Entries shown:
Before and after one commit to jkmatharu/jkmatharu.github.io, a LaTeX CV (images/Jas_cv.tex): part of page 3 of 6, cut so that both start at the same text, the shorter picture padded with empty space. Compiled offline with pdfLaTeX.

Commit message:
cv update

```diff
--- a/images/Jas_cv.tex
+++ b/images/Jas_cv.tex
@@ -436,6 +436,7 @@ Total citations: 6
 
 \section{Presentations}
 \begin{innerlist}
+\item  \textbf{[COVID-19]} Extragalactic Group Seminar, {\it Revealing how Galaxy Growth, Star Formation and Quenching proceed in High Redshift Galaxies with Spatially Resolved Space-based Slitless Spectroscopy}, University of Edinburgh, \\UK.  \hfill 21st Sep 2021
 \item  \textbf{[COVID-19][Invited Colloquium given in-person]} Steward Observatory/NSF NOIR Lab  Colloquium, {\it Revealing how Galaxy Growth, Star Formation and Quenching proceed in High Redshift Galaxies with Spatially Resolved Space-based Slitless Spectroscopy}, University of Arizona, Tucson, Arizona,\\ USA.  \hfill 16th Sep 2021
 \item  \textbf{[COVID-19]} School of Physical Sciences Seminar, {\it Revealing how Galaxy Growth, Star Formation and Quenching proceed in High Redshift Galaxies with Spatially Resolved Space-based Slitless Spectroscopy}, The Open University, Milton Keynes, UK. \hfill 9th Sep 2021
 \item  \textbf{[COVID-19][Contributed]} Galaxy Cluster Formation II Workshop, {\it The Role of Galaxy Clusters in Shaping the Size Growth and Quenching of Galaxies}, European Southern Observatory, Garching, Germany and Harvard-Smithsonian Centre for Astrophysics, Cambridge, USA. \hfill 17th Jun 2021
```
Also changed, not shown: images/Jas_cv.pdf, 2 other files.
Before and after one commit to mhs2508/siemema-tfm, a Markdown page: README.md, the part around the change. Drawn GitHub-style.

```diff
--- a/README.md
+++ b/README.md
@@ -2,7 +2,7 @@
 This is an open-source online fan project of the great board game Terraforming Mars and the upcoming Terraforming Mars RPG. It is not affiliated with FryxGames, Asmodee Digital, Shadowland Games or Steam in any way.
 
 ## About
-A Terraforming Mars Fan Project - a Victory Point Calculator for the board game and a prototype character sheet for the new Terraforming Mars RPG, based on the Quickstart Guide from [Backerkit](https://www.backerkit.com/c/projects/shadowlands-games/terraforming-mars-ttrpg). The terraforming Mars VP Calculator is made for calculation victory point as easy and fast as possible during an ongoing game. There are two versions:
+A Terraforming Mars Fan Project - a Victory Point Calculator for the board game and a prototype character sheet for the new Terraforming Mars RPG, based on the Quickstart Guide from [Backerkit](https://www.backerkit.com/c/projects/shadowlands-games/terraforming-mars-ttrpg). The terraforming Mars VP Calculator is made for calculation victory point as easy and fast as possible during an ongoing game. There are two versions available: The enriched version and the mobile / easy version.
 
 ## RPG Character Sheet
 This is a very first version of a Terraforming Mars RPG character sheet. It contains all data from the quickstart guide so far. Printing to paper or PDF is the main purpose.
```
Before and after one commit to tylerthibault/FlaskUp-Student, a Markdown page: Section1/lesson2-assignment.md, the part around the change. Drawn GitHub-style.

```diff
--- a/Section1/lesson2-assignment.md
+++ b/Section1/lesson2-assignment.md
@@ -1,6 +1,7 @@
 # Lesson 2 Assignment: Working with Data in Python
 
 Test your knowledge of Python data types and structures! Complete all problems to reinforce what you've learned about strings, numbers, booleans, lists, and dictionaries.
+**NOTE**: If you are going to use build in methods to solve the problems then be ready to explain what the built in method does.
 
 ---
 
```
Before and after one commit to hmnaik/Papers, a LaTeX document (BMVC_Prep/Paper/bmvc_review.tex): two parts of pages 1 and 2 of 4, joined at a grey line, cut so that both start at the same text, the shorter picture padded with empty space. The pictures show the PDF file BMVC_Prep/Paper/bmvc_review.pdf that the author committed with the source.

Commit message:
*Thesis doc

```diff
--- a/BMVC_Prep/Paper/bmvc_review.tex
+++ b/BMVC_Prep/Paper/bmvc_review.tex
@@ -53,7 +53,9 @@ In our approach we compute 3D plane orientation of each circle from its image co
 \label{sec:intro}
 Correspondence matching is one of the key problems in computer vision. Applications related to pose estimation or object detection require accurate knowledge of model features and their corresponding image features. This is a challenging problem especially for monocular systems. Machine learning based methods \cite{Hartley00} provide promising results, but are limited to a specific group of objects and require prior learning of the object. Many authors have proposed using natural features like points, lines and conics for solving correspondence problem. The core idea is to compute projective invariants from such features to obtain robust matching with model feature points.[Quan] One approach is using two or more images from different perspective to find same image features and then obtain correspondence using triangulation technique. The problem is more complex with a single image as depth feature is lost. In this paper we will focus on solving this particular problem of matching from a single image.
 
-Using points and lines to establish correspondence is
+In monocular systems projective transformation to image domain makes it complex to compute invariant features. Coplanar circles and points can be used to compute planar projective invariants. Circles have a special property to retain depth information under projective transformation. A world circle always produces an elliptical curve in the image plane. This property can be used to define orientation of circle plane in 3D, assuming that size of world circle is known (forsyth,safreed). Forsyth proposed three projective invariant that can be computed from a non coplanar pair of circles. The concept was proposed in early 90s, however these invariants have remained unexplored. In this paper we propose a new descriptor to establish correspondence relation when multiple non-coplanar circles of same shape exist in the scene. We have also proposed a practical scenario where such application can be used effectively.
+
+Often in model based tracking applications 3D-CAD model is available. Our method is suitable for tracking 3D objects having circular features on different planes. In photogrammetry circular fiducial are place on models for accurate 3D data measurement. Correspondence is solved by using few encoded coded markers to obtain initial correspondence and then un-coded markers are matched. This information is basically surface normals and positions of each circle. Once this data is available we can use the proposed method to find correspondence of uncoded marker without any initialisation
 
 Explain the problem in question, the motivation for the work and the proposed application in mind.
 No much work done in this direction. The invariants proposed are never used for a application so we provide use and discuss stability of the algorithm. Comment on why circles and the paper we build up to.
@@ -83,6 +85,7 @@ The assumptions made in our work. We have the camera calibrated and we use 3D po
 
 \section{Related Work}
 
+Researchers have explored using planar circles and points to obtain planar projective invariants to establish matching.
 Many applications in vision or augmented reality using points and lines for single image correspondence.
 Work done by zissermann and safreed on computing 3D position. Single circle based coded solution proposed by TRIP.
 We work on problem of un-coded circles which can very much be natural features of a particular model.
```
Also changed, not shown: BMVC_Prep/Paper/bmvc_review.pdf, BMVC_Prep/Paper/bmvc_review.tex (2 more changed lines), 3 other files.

Task brief:
Repeat the material above in full, quoting it exactly.

Answer to the problem:
Before and after one commit to jkmatharu/jkmatharu.github.io, a LaTeX CV (images/Jas_cv.tex): part of page 3 of 6, cut so that both start at the same text, the shorter picture padded with empty space. Compiled offline with pdfLaTeX.

Commit message:
cv update

```diff
--- a/images/Jas_cv.tex
+++ b/images/Jas_cv.tex
@@ -436,6 +436,7 @@ Total citations: 6
 
 \section{Presentations}
 \begin{innerlist}
+\item  \textbf{[COVID-19]} Extragalactic Group Seminar, {\it Revealing how Galaxy Growth, Star Formation and Quenching proceed in High Redshift Galaxies with Spatially Resolved Space-based Slitless Spectroscopy}, University of Edinburgh, \\UK.  \hfill 21st Sep 2021
 \item  \textbf{[COVID-19][Invited Colloquium given in-person]} Steward Observatory/NSF NOIR Lab  Colloquium, {\it Revealing how Galaxy Growth, Star Formation and Quenching proceed in High Redshift Galaxies with Spatially Resolved Space-based Slitless Spectroscopy}, University of Arizona, Tucson, Arizona,\\ USA.  \hfill 16th Sep 2021
 \item  \textbf{[COVID-19]} School of Physical Sciences Seminar, {\it Revealing how Galaxy Growth, Star Formation and Quenching proceed in High Redshift Galaxies with Spatially Resolved Space-based Slitless Spectroscopy}, The Open University, Milton Keynes, UK. \hfill 9th Sep 2021
 \item  \textbf{[COVID-19][Contributed]} Galaxy Cluster Formation II Workshop, {\it The Role of Galaxy Clusters in Shaping the Size Growth and Quenching of Galaxies}, European Southern Observatory, Garching, Germany and Harvard-Smithsonian Centre for Astrophysics, Cambridge, USA. \hfill 17th Jun 2021
```
Also changed, not shown: images/Jas_cv.pdf, 2 other files.
Before and after one commit to mhs2508/siemema-tfm, a Markdown page: README.md, the part around the change. Drawn GitHub-style.

```diff
--- a/README.md
+++ b/README.md
@@ -2,7 +2,7 @@
 This is an open-source online fan project of the great board game Terraforming Mars and the upcoming Terraforming Mars RPG. It is not affiliated with FryxGames, Asmodee Digital, Shadowland Games or Steam in any way.
 
 ## About
-A Terraforming Mars Fan Project - a Victory Point Calculator for the board game and a prototype character sheet for the new Terraforming Mars RPG, based on the Quickstart Guide from [Backerkit](https://www.backerkit.com/c/projects/shadowlands-games/terraforming-mars-ttrpg). The terraforming Mars VP Calculator is made for calculation victory point as easy and fast as possible during an ongoing game. There are two versions:
+A Terraforming Mars Fan Project - a Victory Point Calculator for the board game and a prototype character sheet for the new Terraforming Mars RPG, based on the Quickstart Guide from [Backerkit](https://www.backerkit.com/c/projects/shadowlands-games/terraforming-mars-ttrpg). The terraforming Mars VP Calculator is made for calculation victory point as easy and fast as possible during an ongoing game. There are two versions available: The enriched version and the mobile / easy version.
 
 ## RPG Character Sheet
 This is a very first version of a Terraforming Mars RPG character sheet. It contains all data from the quickstart guide so far. Printing to paper or PDF is the main purpose.
```
Before and after one commit to tylerthibault/FlaskUp-Student, a Markdown page: Section1/lesson2-assignment.md, the part around the change. Drawn GitHub-style.

```diff
--- a/Section1/lesson2-assignment.md
+++ b/Section1/lesson2-assignment.md
@@ -1,6 +1,7 @@
 # Lesson 2 Assignment: Working with Data in Python
 
 Test your knowledge of Python data types and structures! Complete all problems to reinforce what you've learned about strings, numbers, booleans, lists, and dictionaries.
+**NOTE**: If you are going to use build in methods to solve the problems then be ready to explain what the built in method does.
 
 ---
 
```
Before and after one commit to hmnaik/Papers, a LaTeX document (BMVC_Prep/Paper/bmvc_review.tex): two parts of pages 1 and 2 of 4, joined at a grey line, cut so that both start at the same text, the shorter picture padded with empty space. The pictures show the PDF file BMVC_Prep/Paper/bmvc_review.pdf that the author committed with the source.

Commit message:
*Thesis doc

```diff
--- a/BMVC_Prep/Paper/bmvc_review.tex
+++ b/BMVC_Prep/Paper/bmvc_review.tex
@@ -53,7 +53,9 @@ In our approach we compute 3D plane orientation of each circle from its image co
 \label{sec:intro}
 Correspondence matching is one of the key problems in computer vision. Applications related to pose estimation or object detection require accurate knowledge of model features and their corresponding image features. This is a challenging problem especially for monocular systems. Machine learning based methods \cite{Hartley00} provide promising results, but are limited to a specific group of objects and require prior learning of the object. Many authors have proposed using natural features like points, lines and conics for solving correspondence problem. The core idea is to compute projective invariants from such features to obtain robust matching with model feature points.[Quan] One approach is using two or more images from different perspective to find same image features and then obtain correspondence using triangulation technique. The problem is more complex with a single image as depth feature is lost. In this paper we will focus on solving this particular problem of matching from a single image.
 
-Using points and lines to establish correspondence is
+In monocular systems projective transformation to image domain makes it complex to compute invariant features. Coplanar circles and points can be used to compute planar projective invariants. Circles have a special property to retain depth information under projective transformation. A world circle always produces an elliptical curve in the image plane. This property can be used to define orientation of circle plane in 3D, assuming that size of world circle is known (forsyth,safreed). Forsyth proposed three projective invariant that can be computed from a non coplanar pair of circles. The concept was proposed in early 90s, however these invariants have remained unexplored. In this paper we propose a new descriptor to establish correspondence relation when multiple non-coplanar circles of same shape exist in the scene. We have also proposed a practical scenario where such application can be used effectively.
+
+Often in model based tracking applications 3D-CAD model is available. Our method is suitable for tracking 3D objects having circular features on different planes. In photogrammetry circular fiducial are place on models for accurate 3D data measurement. Correspondence is solved by using few encoded coded markers to obtain initial correspondence and then un-coded markers are matched. This information is basically surface normals and positions of each circle. Once this data is available we can use the proposed method to find correspondence of uncoded marker without any initialisation
 
 Explain the problem in question, the motivation for the work and the proposed application in mind.
 No much work done in this direction. The invariants proposed are never used for a application so we provide use and discuss stability of the algorithm. Comment on why circles and the paper we build up to.
@@ -83,6 +85,7 @@ The assumptions made in our work. We have the camera calibrated and we use 3D po
 
 \section{Related Work}
 
+Researchers have explored using planar circles and points to obtain planar projective invariants to establish matching.
 Many applications in vision or augmented reality using points and lines for single image correspondence.
 Work done by zissermann and safreed on computing 3D position. Single circle based coded solution proposed by TRIP.
 We work on problem of un-coded circles which can very much be natural features of a particular model.
```
Also changed, not shown: BMVC_Prep/Paper/bmvc_review.pdf, BMVC_Prep/Paper/bmvc_review.tex (2 more changed lines), 3 other files.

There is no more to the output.